Economics | Introduction to Macroeconomics: Honors
S202 | 1597 | Leeper

Macroeconomics studies economy-wide phenomena. These include how fast
the economy grows, how many new jobs are created, and how overall
prices will change. The phenomena emerge from the interactions of
consumers, producers, financial market participants, and governments.
Government policies initiated by the President, Congress, or the
Federal Reserve profoundly affect your economic well being. Fiscal
policy determines your tax bill and how big a player the government is
in the economy.

Monetary policy influences interest rates charged on credit cards,
student loans, and car loans. Taken together, monetary and fiscal
policy strongly affect employment prospects and inflation. A sample of
the questions this course addresses is:

What are the sources of long-term economic growth?
Why do countries regularly experience episodes of expansion and
What causes inflation and why do some countries suffer from very
high inflation, while others get by with little?
How do policy decisions affect the likelihood that you will find
and keep a job? How do they influence your take-home pay?
How do banks and other financial institutions fit into the macro
Why does the Federal Reserve feel the need to "slowdown" a
rapidly growing economy?
How does the federal government plan to pay off the debt it
incurs through budget deficits?
Are trade deficits bad?  Is a strong currency good?

This course will introduce students to the analytical tools
macroeconomists use to address questions like these.  The tools
include basic models of how goods markets, labor markets, and
financial markets interact to determine overall economic performance.
We course also discusses current economic events.

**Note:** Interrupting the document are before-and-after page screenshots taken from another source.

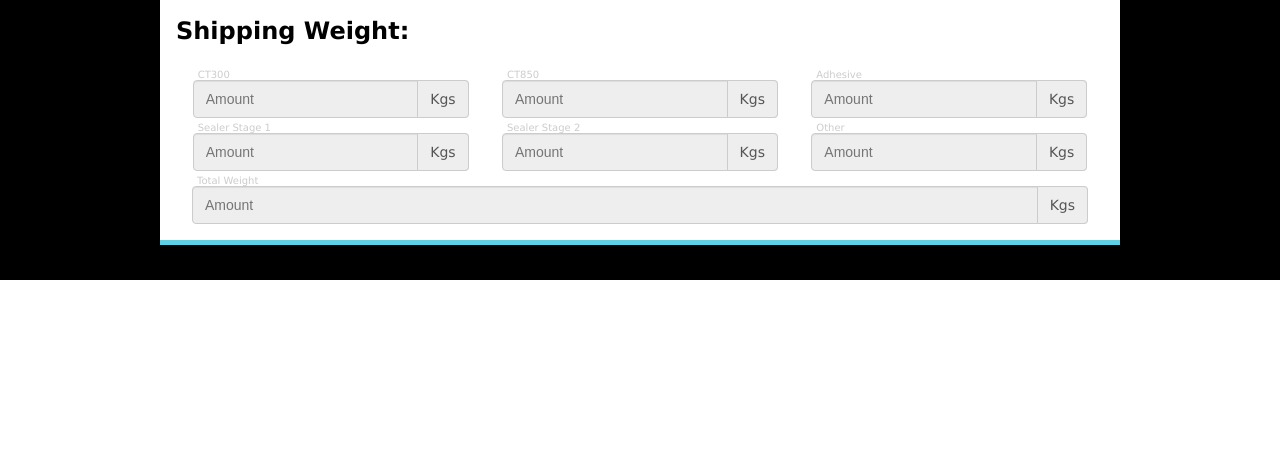
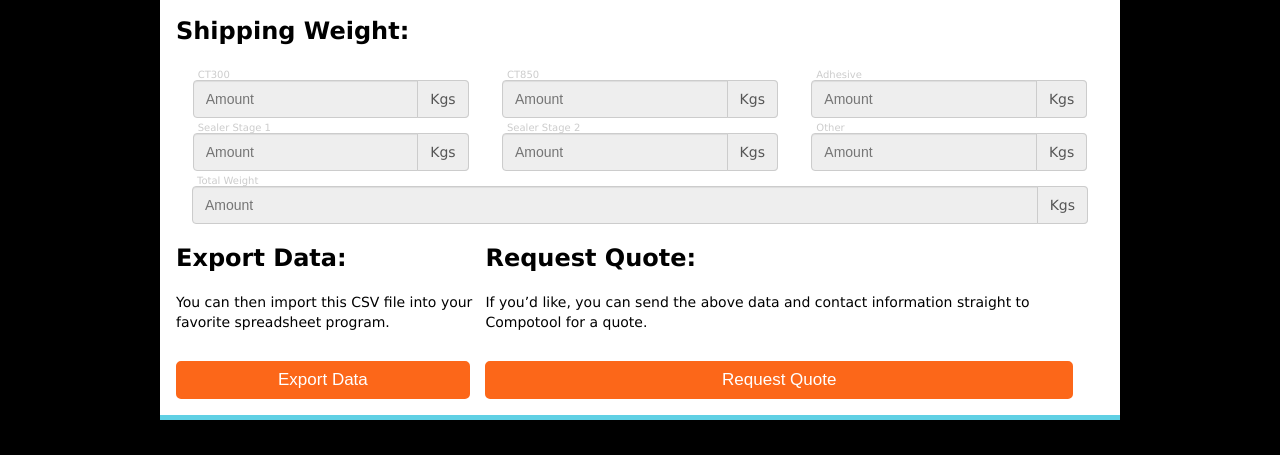
Before and after one commit to hamlim/Compotool-project, a PHP site: page / in a window 1280 px wide. Shown: the part 1031-1486 px from the top of the page. Before the commit the page ends 1311 px from the top, so only its background shows below. Run offline with PHP 8.4, Linux system fonts and the light colour scheme; some libraries are stand-ins or nearby versions.

Commit message:
footer 1

```diff
--- a/Dev/assets/css/prod/main.css
+++ b/Dev/assets/css/prod/main.css
@@ -276,6 +276,28 @@ input + label {
   border: solid 3px #FC6719;
 }
 
+.clearfix:after {
+  content: ".";
+  visibility: hidden;
+  display: block;
+  height: 0;
+  clear: both;
+}
+
+.one-of-three {
+  width: 33.33%;
+  float: left;
+}
+
+.two-of-three {
+  width: 66.66%;
+  float: right;
+}
+
+.full-btn {
+  width: 95%;
+}
+
 .alert {
   font-size: 15px;
   padding: 15px;
--- a/Dev/assets/css/src/main.scss
+++ b/Dev/assets/css/src/main.scss
@@ -82,6 +82,24 @@
     border: solid 3px $ct_orange;
 }
 
+.clearfix:after {
+    content: ".";
+    visibility: hidden;
+    display: block;
+    height: 0;
+    clear: both;
+}
+.one-of-three {
+    width: 33.33%;
+    float: left;
+}
+.two-of-three {
+    width: 66.66%;
+    float: right;
+}
+.full-btn {
+    width: 95%;
+}
 
 // Utility Classes
 
--- a/Dev/index.html
+++ b/Dev/index.html
@@ -238,6 +238,22 @@
                         </form>
                     </section>
                 </form>
+                <footer class="export_quote clearfix">
+                    <div class="one-of-three">
+                        <h2 class="section--title">Export Data:</h2>
+                        <p class="section--text-feature">
+                            You can then import this CSV file into your favorite spreadsheet program.
+                        </p>
+                        <button class="btn full-btn color--white bg--orange js--export">Export Data</button>
+                    </div>
+                    <div class="two-of-three">
+                        <h2 class="section--title">Request Quote:</h2>
+                        <p class="section--text-feature">
+                            If you’d like, you can send the above data and contact information straight to Compotool for a quote.
+                        </p>
+                        <button class="btn full-btn color--white bg--orange js--quote">Request Quote</button>
+                    </div>
+                </footer>
             </div>
         </main>
         <footer class="ptop2em footer color--white">
```
Also changed, not shown: 2 other files.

An important aspect of understanding the macro economy is familiarity
with macroeconomic data.  Some assignments will involve finding recent
macro data on the World Wide Web.  Several relevant links to data
sources are available from my home page at

Another important aspect of learning about the macro economy is
staying abreast of current economic developments.  To that end,
student are expected regularly to read a reputable source for economic
news and analysis.  Some suggestions of such publications are the Wall
Street Journal, The New York Times, The Financial Times, and  The
Economist (a weekly magazine).  I will occasionally hand out copies of
articles about current macroeconomic events.  Some of the articles
will be discussed in class.

The course culminates with a mock Federal Open Market Committee (FOMC)
meeting of the Federal Reserve System.  The FOMC is the policymaking
arm of the Fed and meets every six weeks to decide how to set the
short-term interest rate.  Students play the roles of Federal Reserve
officials and use Federal Reserve web sites to obtain information
about the macro economy.  The meeting ends with a formal vote on the
setting of the interest rate.  This exercise pulls together all the
material learned during the semester.

The textbook is Introduction to Macroeconomics by Alan C. Stockman.
The author is a leading macro/international economist in the United
States. His text is very modern and carefully written, and it
contains a fair amount of actual economic data.